Task directions: Could you set down every entry exactly as it stands, without the images?

(Web page edit records)
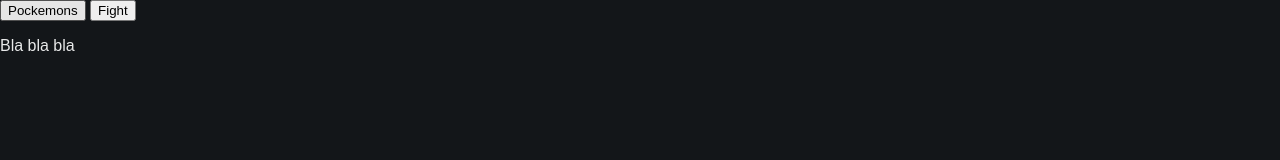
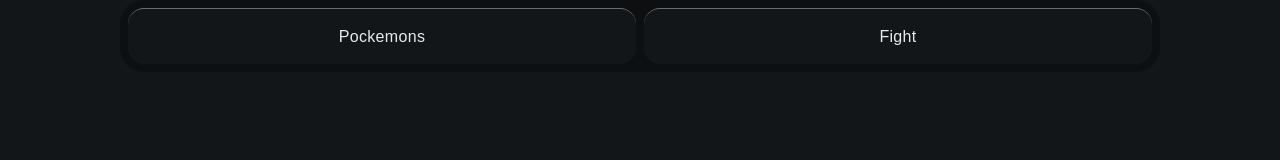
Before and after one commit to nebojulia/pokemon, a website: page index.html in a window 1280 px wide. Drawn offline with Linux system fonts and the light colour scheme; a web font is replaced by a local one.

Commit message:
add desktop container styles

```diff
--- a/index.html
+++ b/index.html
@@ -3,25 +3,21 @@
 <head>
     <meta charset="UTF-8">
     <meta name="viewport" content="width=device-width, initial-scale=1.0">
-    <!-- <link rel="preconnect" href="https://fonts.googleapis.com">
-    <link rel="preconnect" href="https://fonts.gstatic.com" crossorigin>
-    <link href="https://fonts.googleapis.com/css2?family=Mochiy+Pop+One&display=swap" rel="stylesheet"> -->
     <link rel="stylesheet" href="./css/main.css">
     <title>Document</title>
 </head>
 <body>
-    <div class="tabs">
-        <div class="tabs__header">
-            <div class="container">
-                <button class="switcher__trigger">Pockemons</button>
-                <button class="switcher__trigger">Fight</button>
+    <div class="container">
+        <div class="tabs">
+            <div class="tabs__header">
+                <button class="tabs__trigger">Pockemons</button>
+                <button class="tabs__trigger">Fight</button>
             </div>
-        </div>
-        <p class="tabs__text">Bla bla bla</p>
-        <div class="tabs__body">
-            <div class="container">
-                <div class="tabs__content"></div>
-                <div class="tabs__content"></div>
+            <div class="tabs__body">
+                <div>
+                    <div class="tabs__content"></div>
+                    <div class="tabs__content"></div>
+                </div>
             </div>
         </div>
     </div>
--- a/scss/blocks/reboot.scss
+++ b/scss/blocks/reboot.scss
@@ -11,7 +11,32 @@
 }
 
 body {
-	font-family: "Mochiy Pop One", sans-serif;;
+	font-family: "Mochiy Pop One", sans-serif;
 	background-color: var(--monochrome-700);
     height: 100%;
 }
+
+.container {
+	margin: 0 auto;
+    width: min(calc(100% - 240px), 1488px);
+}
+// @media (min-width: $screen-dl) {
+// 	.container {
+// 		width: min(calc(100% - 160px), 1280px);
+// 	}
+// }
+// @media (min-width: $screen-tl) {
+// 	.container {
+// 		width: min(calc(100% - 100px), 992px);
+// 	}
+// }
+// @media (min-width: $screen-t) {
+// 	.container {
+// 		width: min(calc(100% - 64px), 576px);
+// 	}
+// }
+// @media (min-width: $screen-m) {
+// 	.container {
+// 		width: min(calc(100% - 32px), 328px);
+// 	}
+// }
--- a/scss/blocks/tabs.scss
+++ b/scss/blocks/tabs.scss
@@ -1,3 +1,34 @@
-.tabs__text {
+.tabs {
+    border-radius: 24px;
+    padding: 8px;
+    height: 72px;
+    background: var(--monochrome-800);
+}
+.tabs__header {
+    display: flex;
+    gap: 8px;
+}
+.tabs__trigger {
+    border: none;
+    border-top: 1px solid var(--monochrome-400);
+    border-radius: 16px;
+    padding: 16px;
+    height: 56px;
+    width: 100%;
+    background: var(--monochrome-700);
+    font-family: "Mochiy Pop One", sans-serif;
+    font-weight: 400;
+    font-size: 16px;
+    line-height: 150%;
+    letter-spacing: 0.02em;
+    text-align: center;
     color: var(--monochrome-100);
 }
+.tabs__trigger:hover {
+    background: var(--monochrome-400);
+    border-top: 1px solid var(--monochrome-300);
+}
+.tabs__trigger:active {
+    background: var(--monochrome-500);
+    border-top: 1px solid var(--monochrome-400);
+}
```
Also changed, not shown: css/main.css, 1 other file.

Response to this exercise:
Before and after one commit to nebojulia/pokemon, a website: page index.html in a window 1280 px wide. Drawn offline with Linux system fonts and the light colour scheme; a web font is replaced by a local one.

Commit message:
add desktop container styles

```diff
--- a/index.html
+++ b/index.html
@@ -3,25 +3,21 @@
 <head>
     <meta charset="UTF-8">
     <meta name="viewport" content="width=device-width, initial-scale=1.0">
-    <!-- <link rel="preconnect" href="https://fonts.googleapis.com">
-    <link rel="preconnect" href="https://fonts.gstatic.com" crossorigin>
-    <link href="https://fonts.googleapis.com/css2?family=Mochiy+Pop+One&display=swap" rel="stylesheet"> -->
     <link rel="stylesheet" href="./css/main.css">
     <title>Document</title>
 </head>
 <body>
-    <div class="tabs">
-        <div class="tabs__header">
-            <div class="container">
-                <button class="switcher__trigger">Pockemons</button>
-                <button class="switcher__trigger">Fight</button>
+    <div class="container">
+        <div class="tabs">
+            <div class="tabs__header">
+                <button class="tabs__trigger">Pockemons</button>
+                <button class="tabs__trigger">Fight</button>
             </div>
-        </div>
-        <p class="tabs__text">Bla bla bla</p>
-        <div class="tabs__body">
-            <div class="container">
-                <div class="tabs__content"></div>
-                <div class="tabs__content"></div>
+            <div class="tabs__body">
+                <div>
+                    <div class="tabs__content"></div>
+                    <div class="tabs__content"></div>
+                </div>
             </div>
         </div>
     </div>
--- a/scss/blocks/reboot.scss
+++ b/scss/blocks/reboot.scss
@@ -11,7 +11,32 @@
 }
 
 body {
-	font-family: "Mochiy Pop One", sans-serif;;
+	font-family: "Mochiy Pop One", sans-serif;
 	background-color: var(--monochrome-700);
     height: 100%;
 }
+
+.container {
+	margin: 0 auto;
+    width: min(calc(100% - 240px), 1488px);
+}
+// @media (min-width: $screen-dl) {
+// 	.container {
+// 		width: min(calc(100% - 160px), 1280px);
+// 	}
+// }
+// @media (min-width: $screen-tl) {
+// 	.container {
+// 		width: min(calc(100% - 100px), 992px);
+// 	}
+// }
+// @media (min-width: $screen-t) {
+// 	.container {
+// 		width: min(calc(100% - 64px), 576px);
+// 	}
+// }
+// @media (min-width: $screen-m) {
+// 	.container {
+// 		width: min(calc(100% - 32px), 328px);
+// 	}
+// }
--- a/scss/blocks/tabs.scss
+++ b/scss/blocks/tabs.scss
@@ -1,3 +1,34 @@
-.tabs__text {
+.tabs {
+    border-radius: 24px;
+    padding: 8px;
+    height: 72px;
+    background: var(--monochrome-800);
+}
+.tabs__header {
+    display: flex;
+    gap: 8px;
+}
+.tabs__trigger {
+    border: none;
+    border-top: 1px solid var(--monochrome-400);
+    border-radius: 16px;
+    padding: 16px;
+    height: 56px;
+    width: 100%;
+    background: var(--monochrome-700);
+    font-family: "Mochiy Pop One", sans-serif;
+    font-weight: 400;
+    font-size: 16px;
+    line-height: 150%;
+    letter-spacing: 0.02em;
+    text-align: center;
     color: var(--monochrome-100);
 }
+.tabs__trigger:hover {
+    background: var(--monochrome-400);
+    border-top: 1px solid var(--monochrome-300);
+}
+.tabs__trigger:active {
+    background: var(--monochrome-500);
+    border-top: 1px solid var(--monochrome-400);
+}
```
Also changed, not shown: css/main.css, 1 other file.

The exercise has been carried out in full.